Figure I – Amount of Dry Lip That May Lead to Crisis
There’s a potential world of pain in a dry lip, and I say this as someone who bears the chronic pain of rheumatoid arthritis with nary a whimper (rheumatoid also brings me raynaud’s syndrome, which adds to dry lip – help!). I say this as someone who has lived quite a life and is amply endowed with “perspective.” I am pretty butch...but don’t leave me stranded without my chapstick. Burt’s Bees original, to be precise, with the Lip Shimmer on top.
Some of you will be reading this aghast. Indeed, I might be called an over-thinker, and/or an over-feeler by many, be it regarding muffins, lipgloss, or just about anything else. Others will be nodding along, having experienced life with sensory processing differences.
I am not saying people with high physical sensitivities necessarily have high emotional ones, just that our physical, emotional, neurological, intellectual, and all other “parts” are so intricately related. Sometimes our “parts” complement each other – and sometimes they exacerbate each other. We notice and feel and think and so on, more or less, more and less, more and more, less and less....It’s part of who we are.

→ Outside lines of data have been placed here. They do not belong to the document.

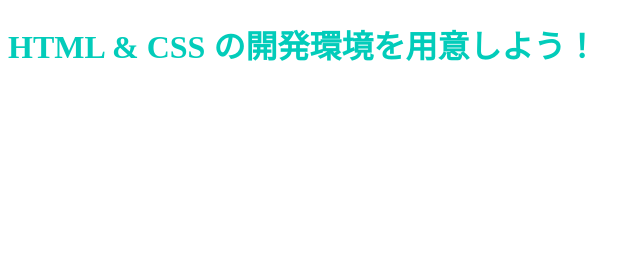
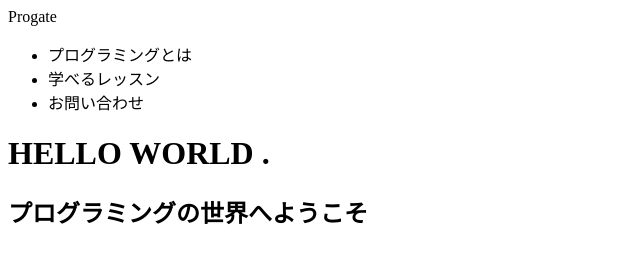
Before and after one commit to m-614/mizutamari, a plain HTML site: page index.html in a window 1280 px wide. Shown: the whole page, without its empty margins (0-640 px from the left). Drawn offline with Linux system fonts and the light colour scheme.

Commit message:
update index.html
progateのweb開発コースをペースト

```diff
--- a/index.html
+++ b/index.html
@@ -6,6 +6,32 @@
     <link rel="stylesheet" href="stylesheet.css">
   </head>
   <body>
-    <h1 class="title">HTML & CSS の開発環境を用意しよう！</h1>
+    <!-- ここからHTMLを書き始めてください -->
+    <div class = "header">
+      <div class = "header-logo">Progate</div>
+      <div class = "header-list">
+        <ul>
+          <li>プログラミングとは</li>
+          <li>学べるレッスン</li>
+          <li>お問い合わせ</li>
+        </ul>
+      </div>
+    <div class = "main">
+      <div class = "copy-container">
+        <h1>HELLO WORLD
+          <span>.</span>
+        </h1>
+        <h2>プログラミングの世界へようこそ</h2>
+      </div>
+      <div class = "contents">
+
+      </div>
+      <div class = "contact-form">
+
+      </div>
+    </div>
+    <div class = "footer">
+
+    </div>
   </body>
 </html>
```
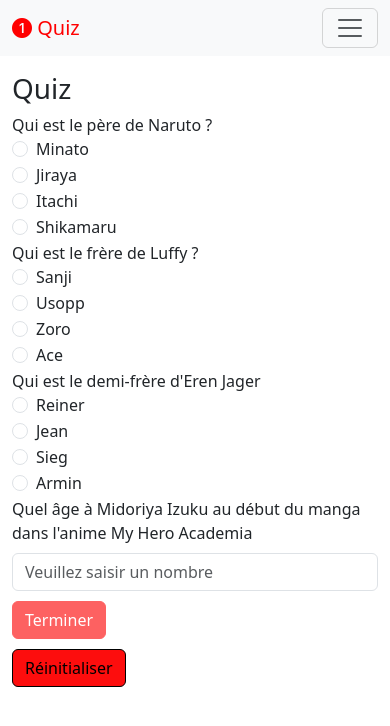
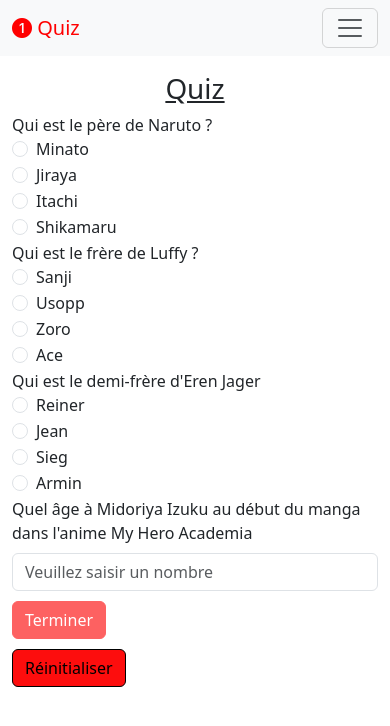
Before and after one commit to hepl-bs21inf5/sem07-project-julienflucky, a Vue app: page / in a window 390 px wide. Shown: the top 726 px of the page. Built offline with nearby package versions, Linux system fonts and the light colour scheme.

Commit message:
Bootstrappour rendre l'application responsive.

```diff
--- a/src/views/HomeView.vue
+++ b/src/views/HomeView.vue
@@ -3,8 +3,21 @@ import QuizForm from '@/components/QuizForm.vue'
 </script>
 
 <template>
-  <div class="container mt-3">
-    <h1>Quiz</h1>
-    <QuizForm />
+  <!-- container-fluid permet de s'étendre sur toute la largeur de la page -->
+  <div class="container-fluid mt-3">
+    <!-- Centrer le contenu sur toutes les tailles d'écran -->
+    <div class="row justify-content-center">
+      <!-- Adaptation de la largeur selon la taille de l'écran -->
+      <div class="col-12 col-md-8 col-lg-6">
+        <!-- Titre de la page centré avec un soulignement -->
+        <h1 class="text-center mb-10 text-decoration-underline">Quiz</h1>
+        <QuizForm />
+      </div>
+    </div>
   </div>
 </template>
+<!--
+col-12 : Sur les écrans très petits (mobile), l'élément occupe 100 % de la largeur.
+col-md-8 : Sur les écrans moyens, qui offre une largeur raisonnable.
+col-lg-6 : Sur les grands écrans, cette valeur établit un équilibre visuel avec un contenu centré, tout en laissant des marges sur les côtés.
+-->
--- a/src/views/TriviaView.vue
+++ b/src/views/TriviaView.vue
@@ -3,10 +3,23 @@ import QuizTrivia from '@/components/QuizTrivia.vue'
 </script>
 
 <template>
+  <!-- container-fluid permet de s'étendre sur toute la largeur de la page -->
   <div class="container mt-3">
-    <h1>Trivia</h1>
-    <QuizTrivia />
+    <!-- Centrer le contenu sur toutes les tailles d'écran -->
+    <div class="row justify-content-center">
+      <!-- Adaptation de la largeur selon la taille de l'écran -->
+      <div class="col-12 col-md-8 col-lg-6">
+        <!-- Titre de la page centré avec un soulignement -->
+        <h1 class="text-center mb-10 text-decoration-underline">Trivia</h1>
+        <QuizTrivia />
+      </div>
+    </div>
     Source :
     <a href="https://opentdb.com/" target="_blank">Open Trivia Database</a>
   </div>
 </template>
+<!--
+col-12 : Sur les écrans très petits (mobile), l'élément occupe 100 % de la largeur.
+col-md-8 : Sur les écrans moyens, qui offre une largeur raisonnable.
+col-lg-6 : Sur les grands écrans, cette valeur établit un équilibre visuel avec un contenu centré, tout en laissant des marges sur les côtés.
+-->
```
Also changed, not shown: 1 other file (tests, documents, lock files or other folders).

Take my G, he’s a smart, caring, and thoughtful giant little dude, but, as I have mentioned before, he wouldn’t notice if there was a pound of schmutz on his mouth. In sensory processing lingo, he’s an “under-responder.”
Figure II – Putative G Mouth: Yes to Schmutz, No to Crisis/Cleanup

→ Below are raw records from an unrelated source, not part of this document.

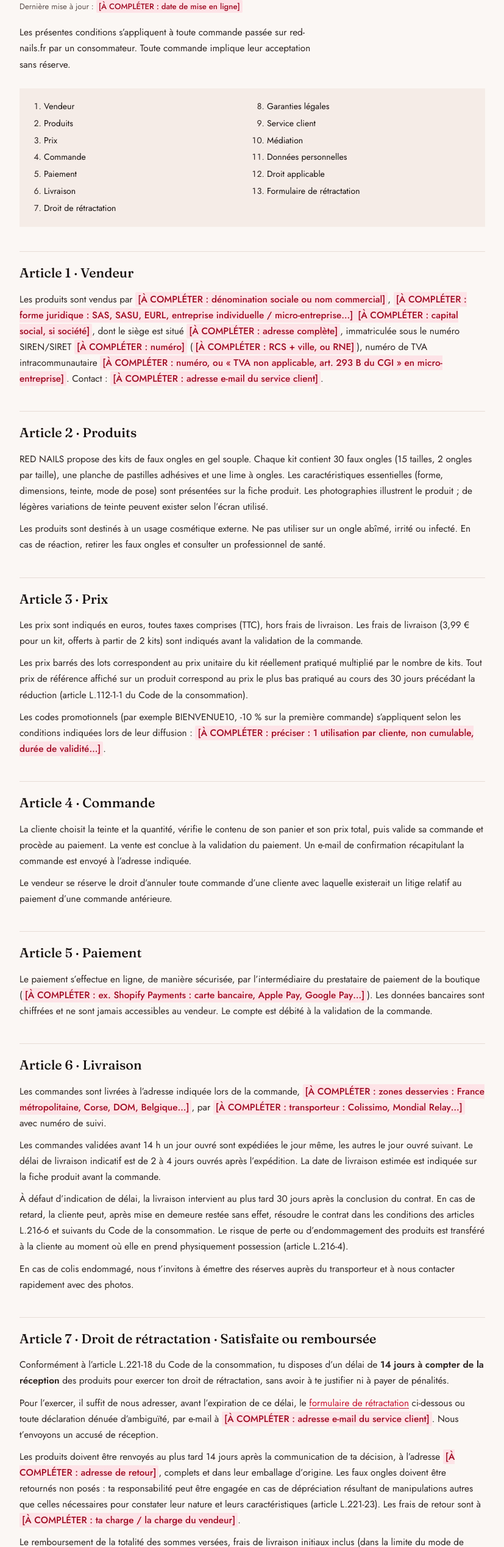
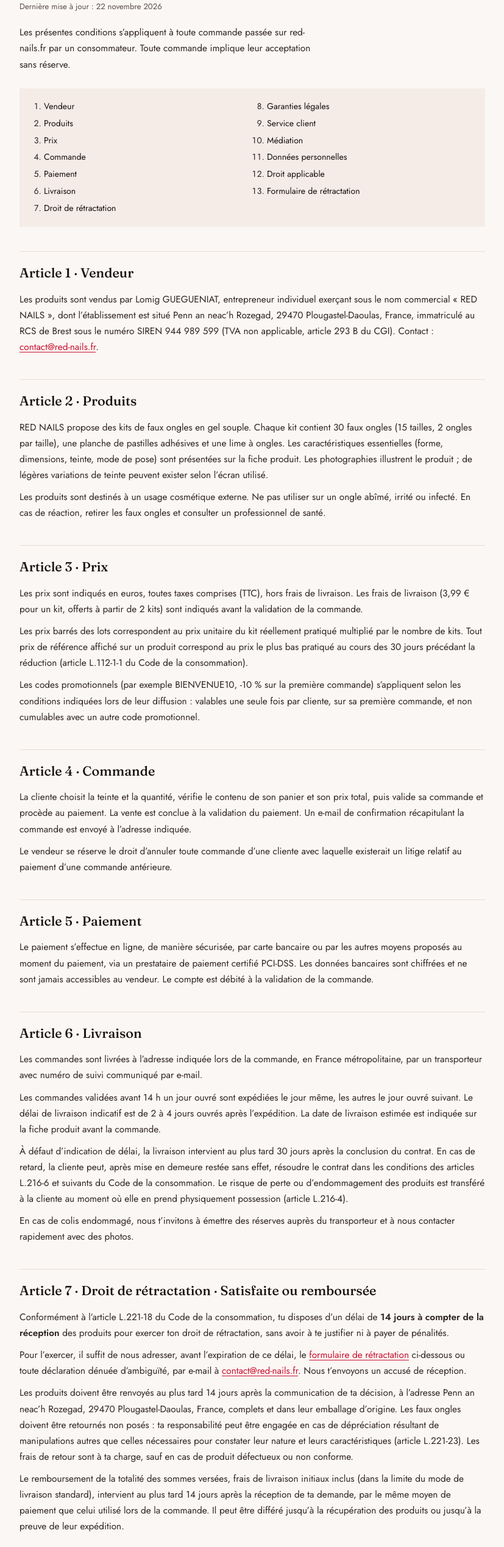
Before and after one commit to Lomig22/red-nails, a plain HTML site: page cgv.html in a window 1280 px wide. Shown: the part 214-2751 px from the top of the page at 61% size, without its empty margins (226-1053 px from the left). Drawn offline with Linux system fonts and the light colour scheme.

Commit message:
Fill legal pages with company details
- Seller: Lomig GUEGUENIAT, entrepreneur individuel trading as RED NAILS,
  SIREN 944 989 599 (RCS Brest), VAT exemption art. 293 B CGI
- Contact contact@red-nails.fr, phone, address used for returns
- Default terms: France métropolitaine, return costs borne by customer
  (except defective items), BIENVENUE10 once per customer, 48h response
- Only the consumer mediator remains to be completed

Co-Authored-By: Claude Opus 5.5 <noreply@anthropic.com>

```diff
--- a/cgv.html
+++ b/cgv.html
@@ -24,7 +24,7 @@
     <div class="container container--narrow">
       <p class="eyebrow">Informations légales</p>
       <h1 class="h2">Conditions générales de vente</h1>
-      <p class="legal__updated">Dernière mise à jour : <mark class="todo">[À COMPLÉTER : date de mise en ligne]</mark></p>
+      <p class="legal__updated">Dernière mise à jour : 22 novembre 2026</p>
       <p class="lead">Les présentes conditions s’appliquent à toute commande passée sur red-nails.fr par un consommateur. Toute commande implique leur acceptation sans réserve.</p>
 
       <nav class="legal__toc" aria-label="Sommaire">
@@ -38,7 +38,7 @@
       </nav>
 
       <h2 id="vendeur">Article 1 · Vendeur</h2>
-      <p>Les produits sont vendus par <mark class="todo">[À COMPLÉTER : dénomination sociale ou nom commercial]</mark>, <mark class="todo">[À COMPLÉTER : forme juridique : SAS, SASU, EURL, entreprise individuelle / micro-entreprise…]</mark><mark class="todo">[À COMPLÉTER : capital social, si société]</mark>, dont le siège est situé <mark class="todo">[À COMPLÉTER : adresse complète]</mark>, immatriculée sous le numéro SIREN/SIRET <mark class="todo">[À COMPLÉTER : numéro]</mark> (<mark class="todo">[À COMPLÉTER : RCS + ville, ou RNE]</mark>), numéro de TVA intracommunautaire <mark class="todo">[À COMPLÉTER : numéro, ou « TVA non applicable, art. 293 B du CGI » en micro-entreprise]</mark>. Contact : <mark class="todo">[À COMPLÉTER : adresse e-mail du service client]</mark>.</p>
+      <p>Les produits sont vendus par Lomig GUEGUENIAT, entrepreneur individuel exerçant sous le nom commercial « RED NAILS », dont l’établissement est situé Penn an neac’h Rozegad, 29470 Plougastel-Daoulas, France, immatriculé au RCS de Brest sous le numéro SIREN 944 989 599 (TVA non applicable, article 293 B du CGI). Contact : <a href="mailto:contact@red-nails.fr">contact@red-nails.fr</a>.</p>
 
       <h2 id="produits">Article 2 · Produits</h2>
       <p>RED NAILS propose des kits de faux ongles en gel souple. Chaque kit contient 30 faux ongles (15 tailles, 2 ongles par taille), une planche de pastilles adhésives et une lime à ongles. Les caractéristiques essentielles (forme, dimensions, teinte, mode de pose) sont présentées sur la fiche produit. Les photographies illustrent le produit ; de légères variations de teinte peuvent exister selon l’écran utilisé.</p>
@@ -47,25 +47,25 @@
       <h2 id="prix">Article 3 · Prix</h2>
       <p>Les prix sont indiqués en euros, toutes taxes comprises (TTC), hors frais de livraison. Les frais de livraison (3,99 € pour un kit, offerts à partir de 2 kits) sont indiqués avant la validation de la commande.</p>
       <p>Les prix barrés des lots correspondent au prix unitaire du kit réellement pratiqué multiplié par le nombre de kits. Tout prix de référence affiché sur un produit correspond au prix le plus bas pratiqué au cours des 30 jours précédant la réduction (article L.112-1-1 du Code de la consommation).</p>
-      <p>Les codes promotionnels (par exemple BIENVENUE10, -10 % sur la première commande) s’appliquent selon les conditions indiquées lors de leur diffusion : <mark class="todo">[À COMPLÉTER : préciser : 1 utilisation par cliente, non cumulable, durée de validité…]</mark>.</p>
+      <p>Les codes promotionnels (par exemple BIENVENUE10, -10 % sur la première commande) s’appliquent selon les conditions indiquées lors de leur diffusion : valables une seule fois par cliente, sur sa première commande, et non cumulables avec un autre code promotionnel.</p>
 
       <h2 id="commande">Article 4 · Commande</h2>
       <p>La cliente choisit la teinte et la quantité, vérifie le contenu de son panier et son prix total, puis valide sa commande et procède au paiement. La vente est conclue à la validation du paiement. Un e-mail de confirmation récapitulant la commande est envoyé à l’adresse indiquée.</p>
       <p>Le vendeur se réserve le droit d’annuler toute commande d’une cliente avec laquelle existerait un litige relatif au paiement d’une commande antérieure.</p>
 
       <h2 id="paiement">Article 5 · Paiement</h2>
-      <p>Le paiement s’effectue en ligne, de manière sécurisée, par l’intermédiaire du prestataire de paiement de la boutique (<mark class="todo">[À COMPLÉTER : ex. Shopify Payments : carte bancaire, Apple Pay, Google Pay…]</mark>). Les données bancaires sont chiffrées et ne sont jamais accessibles au vendeur. Le compte est débité à la validation de la commande.</p>
+      <p>Le paiement s’effectue en ligne, de manière sécurisée, par carte bancaire ou par les autres moyens proposés au moment du paiement, via un prestataire de paiement certifié PCI-DSS. Les données bancaires sont chiffrées et ne sont jamais accessibles au vendeur. Le compte est débité à la validation de la commande.</p>
 
       <h2 id="livraison">Article 6 · Livraison</h2>
-      <p>Les commandes sont livrées à l’adresse indiquée lors de la commande, <mark class="todo">[À COMPLÉTER : zones desservies : France métropolitaine, Corse, DOM, Belgique…]</mark>, par <mark class="todo">[À COMPLÉTER : transporteur : Colissimo, Mondial Relay…]</mark> avec numéro de suivi.</p>
+      <p>Les commandes sont livrées à l’adresse indiquée lors de la commande, en France métropolitaine, par un transporteur avec numéro de suivi communiqué par e-mail.</p>
       <p>Les commandes validées avant 14 h un jour ouvré sont expédiées le jour même, les autres le jour ouvré suivant. Le délai de livraison indicatif est de 2 à 4 jours ouvrés après l’expédition. La date de livraison estimée est indiquée sur la fiche produit avant la commande.</p>
       <p>À défaut d’indication de délai, la livraison intervient au plus tard 30 jours après la conclusion du contrat. En cas de retard, la cliente peut, après mise en demeure restée sans effet, résoudre le contrat dans les conditions des articles L.216-6 et suivants du Code de la consommation. Le risque de perte ou d’endommagement des produits est transféré à la cliente au moment où elle en prend physiquement possession (article L.216-4).</p>
       <p>En cas de colis endommagé, nous t’invitons à émettre des réserves auprès du transporteur et à nous contacter rapidement avec des photos.</p>
 
       <h2 id="retractation">Article 7 · Droit de rétractation · Satisfaite ou remboursée</h2>
       <p>Conformément à l’article L.221-18 du Code de la consommation, tu disposes d’un délai de <strong>14 jours à compter de la réception</strong> des produits pour exercer ton droit de rétractation, sans avoir à te justifier ni à payer de pénalités.</p>
-      <p>Pour l’exercer, il suffit de nous adresser, avant l’expiration de ce délai, le <a href="#formulaire">formulaire de rétractation</a> ci-dessous ou toute déclaration dénuée d’ambiguïté, par e-mail à <mark class="todo">[À COMPLÉTER : adresse e-mail du service client]</mark>. Nous t’envoyons un accusé de réception.</p>
-      <p>Les produits doivent être renvoyés au plus tard 14 jours après la communication de ta décision, à l’adresse <mark class="todo">[À COMPLÉTER : adresse de retour]</mark>, complets et dans leur emballage d’origine. Les faux ongles doivent être retournés non posés : ta responsabilité peut être engagée en cas de dépréciation résultant de manipulations autres que celles nécessaires pour constater leur nature et leurs caractéristiques (article L.221-23). Les frais de retour sont à <mark class="todo">[À COMPLÉTER : ta charge / la charge du vendeur]</mark>.</p>
+      <p>Pour l’exercer, il suffit de nous adresser, avant l’expiration de ce délai, le <a href="#formulaire">formulaire de rétractation</a> ci-dessous ou toute déclaration dénuée d’ambiguïté, par e-mail à <a href="mailto:contact@red-nails.fr">contact@red-nails.fr</a>. Nous t’envoyons un accusé de réception.</p>
+      <p>Les produits doivent être renvoyés au plus tard 14 jours après la communication de ta décision, à l’adresse Penn an neac’h Rozegad, 29470 Plougastel-Daoulas, France, complets et dans leur emballage d’origine. Les faux ongles doivent être retournés non posés : ta responsabilité peut être engagée en cas de dépréciation résultant de manipulations autres que celles nécessaires pour constater leur nature et leurs caractéristiques (article L.221-23). Les frais de retour sont à ta charge, sauf en cas de produit défectueux ou non conforme.</p>
       <p>Le remboursement de la totalité des sommes versées, frais de livraison initiaux inclus (dans la limite du mode de livraison standard), intervient au plus tard 14 jours après la réception de ta demande, par le même moyen de paiement que celui utilisé lors de la commande. Il peut être différé jusqu’à la récupération des produits ou jusqu’à la preuve de leur expédition.</p>
 
       <h2 id="garanties">Article 8 · Garanties légales</h2>
@@ -80,10 +80,10 @@
         <p>Le vendeur qui fait obstacle de mauvaise foi à la mise en œuvre de la garantie légale de conformité encourt une amende civile d’un montant maximal de 300 000 euros, qui peut être porté jusqu’à 10 % du chiffre d’affaires moyen annuel (article L.241-5 du Code de la consommation).</p>
         <p>Le consommateur bénéficie également de la garantie légale des vices cachés en application des articles 1641 à 1649 du Code civil, pendant une durée de deux ans à compter de la découverte du défaut. Cette garantie donne droit à une réduction de prix si le bien est conservé ou à un remboursement intégral contre restitution du bien.</p>
       </div>
-      <p>Pour mettre en œuvre une garantie, contacte-nous à <mark class="todo">[À COMPLÉTER : adresse e-mail du service client]</mark> en indiquant ton numéro de commande et en joignant des photos du produit.</p>
+      <p>Pour mettre en œuvre une garantie, contacte-nous à <a href="mailto:contact@red-nails.fr">contact@red-nails.fr</a> en indiquant ton numéro de commande et en joignant des photos du produit.</p>
 
       <h2 id="service">Article 9 · Service client et réclamations</h2>
-      <p>Pour toute question ou réclamation : <mark class="todo">[À COMPLÉTER : adresse e-mail du service client]</mark> ou via la page <a href="contact.html">Contact</a>. Nous répondons sous <mark class="todo">[À COMPLÉTER : délai : 48 h ouvrées…]</mark>.</p>
+      <p>Pour toute question ou réclamation : <a href="mailto:contact@red-nails.fr">contact@red-nails.fr</a> ou via la page <a href="contact.html">Contact</a>. Nous répondons sous 48 heures ouvrées.</p>
 
       <h2 id="mediation">Article 10 · Médiation</h2>
       <p>En cas de litige, la cliente adresse d’abord une réclamation écrite au service client. À défaut de solution amiable dans un délai de deux mois, elle peut recourir gratuitement au médiateur de la consommation : <mark class="todo">[À COMPLÉTER : nom, adresse et site internet du médiateur]</mark>.</p>
@@ -97,7 +97,7 @@
       <h2 id="formulaire">Annexe · Formulaire de rétractation</h2>
       <p class="legal__note">À compléter et renvoyer uniquement si tu souhaites te rétracter de ta commande.</p>
       <div class="legal__box legal__box--form">
-        <p>À l’attention de <mark class="todo">[À COMPLÉTER : dénomination sociale, adresse postale et e-mail]</mark> :</p>
+        <p>À l’attention de RED NAILS · Lomig GUEGUENIAT, Penn an neac’h Rozegad, 29470 Plougastel-Daoulas, France · contact@red-nails.fr :</p>
         <p>Je vous notifie par la présente ma rétractation du contrat portant sur la vente du bien ci-dessous :</p>
         <p>Commandé le : ………………… / reçu le : …………………<br>Numéro de commande : …………………<br>Nom de la consommatrice / du consommateur : …………………<br>Adresse : …………………<br>Signature (uniquement en cas de notification sur papier) : …………………<br>Date : …………………</p>
       </div>
```
Also changed, not shown: confidentialite.html (+4 -4 lines), contact.html (+4 -4 lines), mentions-legales.html (+4 -4 lines).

Perhaps partly because of this less-sensitive-to-irritants way of being, G is so relaxed and natural about life. He’d read “unicorn,” no problem. He has a carefree heart. He feels a lot, but his feelings, so far, are remarkably positive. In contrast, I have to work pretty hard to stay upbeat, because of all that’s literally weighing on me. Being more sensitive overall – an “over-responder” - has a lot to do with this need to make quite an effort just to function at times.

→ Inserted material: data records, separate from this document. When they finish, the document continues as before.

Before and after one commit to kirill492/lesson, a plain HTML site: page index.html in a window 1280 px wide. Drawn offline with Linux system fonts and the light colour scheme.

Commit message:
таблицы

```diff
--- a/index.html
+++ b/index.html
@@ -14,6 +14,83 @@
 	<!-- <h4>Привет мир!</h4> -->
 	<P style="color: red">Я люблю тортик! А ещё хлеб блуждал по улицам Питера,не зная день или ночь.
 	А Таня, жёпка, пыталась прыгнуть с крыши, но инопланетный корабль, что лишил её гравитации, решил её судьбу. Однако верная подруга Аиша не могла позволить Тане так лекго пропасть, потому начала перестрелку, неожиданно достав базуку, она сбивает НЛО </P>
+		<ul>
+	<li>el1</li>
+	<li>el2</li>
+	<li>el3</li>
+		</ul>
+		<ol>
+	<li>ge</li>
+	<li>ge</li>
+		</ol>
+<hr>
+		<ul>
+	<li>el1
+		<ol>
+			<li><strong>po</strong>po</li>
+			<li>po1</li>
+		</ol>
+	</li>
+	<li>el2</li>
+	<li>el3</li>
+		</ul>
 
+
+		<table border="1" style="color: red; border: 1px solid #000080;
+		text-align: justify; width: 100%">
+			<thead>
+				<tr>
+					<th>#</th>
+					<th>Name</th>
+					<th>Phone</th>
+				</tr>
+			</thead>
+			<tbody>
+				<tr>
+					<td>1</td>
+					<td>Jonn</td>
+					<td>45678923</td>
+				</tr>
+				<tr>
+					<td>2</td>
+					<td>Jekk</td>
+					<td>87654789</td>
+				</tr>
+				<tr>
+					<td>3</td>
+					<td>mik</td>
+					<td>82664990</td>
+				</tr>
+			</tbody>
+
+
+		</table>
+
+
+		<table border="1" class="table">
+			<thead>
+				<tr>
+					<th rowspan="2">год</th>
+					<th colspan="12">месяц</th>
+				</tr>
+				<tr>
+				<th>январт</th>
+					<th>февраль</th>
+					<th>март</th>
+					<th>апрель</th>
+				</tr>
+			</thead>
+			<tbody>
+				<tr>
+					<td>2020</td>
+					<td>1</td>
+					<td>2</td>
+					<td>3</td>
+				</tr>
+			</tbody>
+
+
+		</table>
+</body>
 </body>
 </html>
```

G’s executive functioning is almost non-existent, and I know this, along with some social differences typical of neurodiverse persons, as well as non-noticing of schmutz (and other hygiene issues), will bring him many, many challenges in the years to come. But how about his EQ (emotional intelligence)? Off the charts. What balance and wholeness this seems to bring him!
Just yesterday, G pulled his socks on over soaking wet feet without screaming. In fact he was smiling and chattering while he did so. How liberating would that be? I wouldn’t change either of us – and I am not crazy about the judgy aspect of terms like “over-“ and under-responsive” – but I do find our differences fascinating. I watched him doing this little thing I could never do, and I marveled at the range of ways of being whole, at how our mores and lesses -- RATHER THAN MAKING US MORE OR LESS -- make us, us.
Full Spectrum Mama